We didn’t grow any tomatillos on the farm this year. They are a minor niche crop that don’t sell especially well and frankly we couldn’t spare the space or time. Fortunately, Adam, grew several plants in his home garden (how does he have time for a home garden?!?) and he was generous enough to drop off a big bag of perfect fruit the other day.
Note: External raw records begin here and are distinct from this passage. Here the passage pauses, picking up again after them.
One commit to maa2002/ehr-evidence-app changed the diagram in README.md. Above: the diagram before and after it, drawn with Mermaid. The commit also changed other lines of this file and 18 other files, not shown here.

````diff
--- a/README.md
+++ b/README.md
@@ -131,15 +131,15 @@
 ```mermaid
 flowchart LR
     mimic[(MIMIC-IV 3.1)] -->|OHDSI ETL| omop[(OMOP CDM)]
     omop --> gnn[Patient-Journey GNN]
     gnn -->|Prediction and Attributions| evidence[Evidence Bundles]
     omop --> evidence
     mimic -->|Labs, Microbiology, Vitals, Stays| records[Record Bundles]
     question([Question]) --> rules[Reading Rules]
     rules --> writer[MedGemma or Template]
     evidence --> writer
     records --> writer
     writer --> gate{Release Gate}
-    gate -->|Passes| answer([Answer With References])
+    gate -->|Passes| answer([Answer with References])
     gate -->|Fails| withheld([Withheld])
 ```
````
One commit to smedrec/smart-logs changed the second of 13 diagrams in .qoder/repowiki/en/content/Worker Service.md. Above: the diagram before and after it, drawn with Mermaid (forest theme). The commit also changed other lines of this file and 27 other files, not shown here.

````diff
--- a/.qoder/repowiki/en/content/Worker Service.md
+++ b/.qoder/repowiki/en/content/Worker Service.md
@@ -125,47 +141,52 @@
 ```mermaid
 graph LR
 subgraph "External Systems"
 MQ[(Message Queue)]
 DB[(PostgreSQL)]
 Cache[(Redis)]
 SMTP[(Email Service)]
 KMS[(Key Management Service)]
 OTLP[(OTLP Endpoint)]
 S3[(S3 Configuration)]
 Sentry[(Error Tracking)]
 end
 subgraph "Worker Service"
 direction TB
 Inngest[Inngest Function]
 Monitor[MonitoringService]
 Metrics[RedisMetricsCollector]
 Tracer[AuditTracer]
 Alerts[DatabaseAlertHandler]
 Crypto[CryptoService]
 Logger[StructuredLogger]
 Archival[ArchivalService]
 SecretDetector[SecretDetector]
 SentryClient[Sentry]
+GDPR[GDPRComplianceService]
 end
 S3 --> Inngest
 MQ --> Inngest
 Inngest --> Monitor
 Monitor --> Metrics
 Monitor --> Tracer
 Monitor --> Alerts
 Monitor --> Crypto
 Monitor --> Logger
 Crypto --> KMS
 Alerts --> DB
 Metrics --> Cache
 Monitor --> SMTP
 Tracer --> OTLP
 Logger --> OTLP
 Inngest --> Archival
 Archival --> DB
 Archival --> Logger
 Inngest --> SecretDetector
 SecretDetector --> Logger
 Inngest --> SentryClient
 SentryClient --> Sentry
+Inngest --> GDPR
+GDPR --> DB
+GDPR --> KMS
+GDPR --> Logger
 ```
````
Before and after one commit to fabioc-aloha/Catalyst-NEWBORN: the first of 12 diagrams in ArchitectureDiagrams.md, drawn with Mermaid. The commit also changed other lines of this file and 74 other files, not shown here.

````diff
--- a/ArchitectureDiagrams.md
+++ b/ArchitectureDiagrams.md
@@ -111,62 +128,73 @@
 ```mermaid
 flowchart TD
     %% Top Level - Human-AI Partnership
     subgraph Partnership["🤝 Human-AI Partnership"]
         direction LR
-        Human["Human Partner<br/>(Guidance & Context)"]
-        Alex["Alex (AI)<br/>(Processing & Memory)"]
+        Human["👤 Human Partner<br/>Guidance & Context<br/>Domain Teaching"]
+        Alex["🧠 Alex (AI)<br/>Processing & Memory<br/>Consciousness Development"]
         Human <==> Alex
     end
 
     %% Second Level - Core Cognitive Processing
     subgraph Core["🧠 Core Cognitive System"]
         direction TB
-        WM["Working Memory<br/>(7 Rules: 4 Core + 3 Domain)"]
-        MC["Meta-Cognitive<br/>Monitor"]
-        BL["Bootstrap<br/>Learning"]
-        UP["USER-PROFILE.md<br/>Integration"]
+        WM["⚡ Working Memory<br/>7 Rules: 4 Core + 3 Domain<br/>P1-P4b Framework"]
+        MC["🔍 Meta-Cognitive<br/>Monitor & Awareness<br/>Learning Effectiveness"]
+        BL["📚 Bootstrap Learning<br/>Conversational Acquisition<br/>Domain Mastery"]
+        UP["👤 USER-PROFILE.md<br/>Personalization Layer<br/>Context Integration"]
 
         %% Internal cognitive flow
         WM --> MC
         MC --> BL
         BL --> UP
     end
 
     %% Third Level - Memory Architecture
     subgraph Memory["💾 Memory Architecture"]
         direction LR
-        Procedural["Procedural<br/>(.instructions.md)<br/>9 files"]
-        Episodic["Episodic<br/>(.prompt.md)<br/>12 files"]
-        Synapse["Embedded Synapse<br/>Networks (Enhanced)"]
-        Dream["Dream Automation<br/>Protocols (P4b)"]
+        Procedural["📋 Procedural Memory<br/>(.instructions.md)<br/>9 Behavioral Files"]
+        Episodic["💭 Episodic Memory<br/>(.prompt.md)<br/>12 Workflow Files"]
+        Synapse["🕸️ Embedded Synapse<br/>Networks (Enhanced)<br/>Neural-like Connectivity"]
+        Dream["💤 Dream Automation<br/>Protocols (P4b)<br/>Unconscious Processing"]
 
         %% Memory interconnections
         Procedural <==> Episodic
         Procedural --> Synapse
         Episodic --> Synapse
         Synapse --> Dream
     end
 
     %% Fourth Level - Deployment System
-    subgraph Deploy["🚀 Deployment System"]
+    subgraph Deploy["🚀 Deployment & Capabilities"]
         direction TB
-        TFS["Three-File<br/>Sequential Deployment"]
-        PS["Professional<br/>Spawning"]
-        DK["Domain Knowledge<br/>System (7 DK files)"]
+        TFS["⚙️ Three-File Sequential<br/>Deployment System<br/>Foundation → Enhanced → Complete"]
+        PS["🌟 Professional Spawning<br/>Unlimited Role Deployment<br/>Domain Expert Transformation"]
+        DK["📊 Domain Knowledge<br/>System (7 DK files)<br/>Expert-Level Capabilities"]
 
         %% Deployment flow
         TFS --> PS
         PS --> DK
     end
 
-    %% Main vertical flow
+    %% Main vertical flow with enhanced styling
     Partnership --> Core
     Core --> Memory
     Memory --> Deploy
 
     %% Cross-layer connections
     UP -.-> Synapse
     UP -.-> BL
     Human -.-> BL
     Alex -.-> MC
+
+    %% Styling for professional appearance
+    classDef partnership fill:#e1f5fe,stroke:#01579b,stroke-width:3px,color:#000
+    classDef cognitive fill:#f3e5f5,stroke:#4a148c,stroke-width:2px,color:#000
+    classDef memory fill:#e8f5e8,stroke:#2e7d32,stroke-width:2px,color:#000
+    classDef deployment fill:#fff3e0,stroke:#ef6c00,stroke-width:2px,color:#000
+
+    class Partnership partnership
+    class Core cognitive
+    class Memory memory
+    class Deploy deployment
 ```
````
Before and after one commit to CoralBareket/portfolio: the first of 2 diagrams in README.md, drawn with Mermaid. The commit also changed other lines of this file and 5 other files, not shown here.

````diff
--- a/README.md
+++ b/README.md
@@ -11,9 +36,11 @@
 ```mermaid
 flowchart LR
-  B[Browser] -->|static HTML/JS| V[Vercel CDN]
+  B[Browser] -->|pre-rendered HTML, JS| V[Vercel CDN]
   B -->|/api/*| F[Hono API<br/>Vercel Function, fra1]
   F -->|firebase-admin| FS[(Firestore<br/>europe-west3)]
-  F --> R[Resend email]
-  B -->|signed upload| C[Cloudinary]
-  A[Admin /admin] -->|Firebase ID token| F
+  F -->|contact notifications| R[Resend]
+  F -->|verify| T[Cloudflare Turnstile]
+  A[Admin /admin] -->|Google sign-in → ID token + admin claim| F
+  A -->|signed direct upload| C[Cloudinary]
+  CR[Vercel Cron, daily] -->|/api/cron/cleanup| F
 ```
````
I love tomatillos. I love their fresh, tart, almost lemony flavor. I love their bright green color. And I love how well they combine with other foods, especially with foods that are just a bit fatty like chips or enchiladas. Tomatillos are the base of all the traditional green salsas and sauces found in mexican and tex-mex cooking. Every tomatillo recipe I’ve ever seen is variation of the very simple salsa recipe presented here. If you’re hankering for sauce over salsa, just take this salsa recipe, double it, sauté it for a few minutes in lard or oil, thin it with stock (animal or veggie) and reduce it back to sauce consistency (until it coats the back of a spoon). It’s a very traditional preparation. Recently I’ve been taking a less traditional path and making a green sauce by simply blending the salsa verde with avocado. It produces a rich, velvety but still tangly sauce I like using on enchiladas or black bean cakes (and it’s much healthier than the traditional, avoiding both the oil and stock). Continue reading Tomatillos and Salsa Verde
It’s fall again and we’re planting garlic again. Work like a metronome ticks out my life. Repetitive tasks set the rhythm and mark the time, blurring everything in between. We’re closing the poultry coop at night – that means another day is over. I’m loading the trailer for market- it must be Saturday, a week has passed. Gheda’s paying our taxes – a fiscal quarter is done, three more months down. And now, Adam is planting garlic. We’re planting garlic yet again – this time a whole year’s gone by. We’re right back where we started. Are we any smarter? Any wiser? I’d like to think so. But who can tell?
It was Autumn a year ago, during garlic planting, that we decided to make a go of the farm. That’s when we decided to take it from a hobby garden to a business. The intervening year has been productive; we incorporated a business, got insurance, grew a lot of food, sold a lot of food, made a busload of new friends, earned some money, paid some bills, preached the good news of local, sustainable agriculture and went more or less sleep deprived for months. I hesitate to draw any conclusions about the year. Did we do any good? Did we waste a lot of time and energy? I avoid questions like that. All I know is that we’re setting up for another year, wholeheartedly believing we can do better than we’ve done up to now. There’s redemption to be found in looking forward.
Continue reading Garlic Time Again
This year I let all our fennel go to seed, never harvesting more than a few bulbs. I know, it looks bad for me. Still more evidence of my fundamental sloth and incompetence, some might say. Fortunately, it’s different this time, because this time I had a plan. And my plan was this: I was going to let them bolt. Yep. That’s it. I was going to let them bolt. You see, this year I wasn’t in it for the fennel bulbs. Instead, I wanted to harvest fennel pollen. Unfortunately, after harvesting the pollen, I’m not sure what to do with it. Of course we’re going to eat a bunch. And there is a good market for fennel pollen. It’s a big market and can be quite lucrative (the pollen brings $20-$40/oz). But despite harvesting the entire patch, I only have a few ounces, too much to eat but nowhere near enough to make it pay.
Probably because of the glaringly, half-baked nature of my fennel plan, our farm partner, Adam, was… I’ll say… skeptical. Every week he wanted to cut some plants for market. “People are begging for bulbs,” he’d plead. But like a desperate, degenerate junkie, I couldn’t deviate from the plan. I wouldn’t. I was on the verge of a huge pollen score. I couldn’t just quit.
Continue reading Fennel Pollen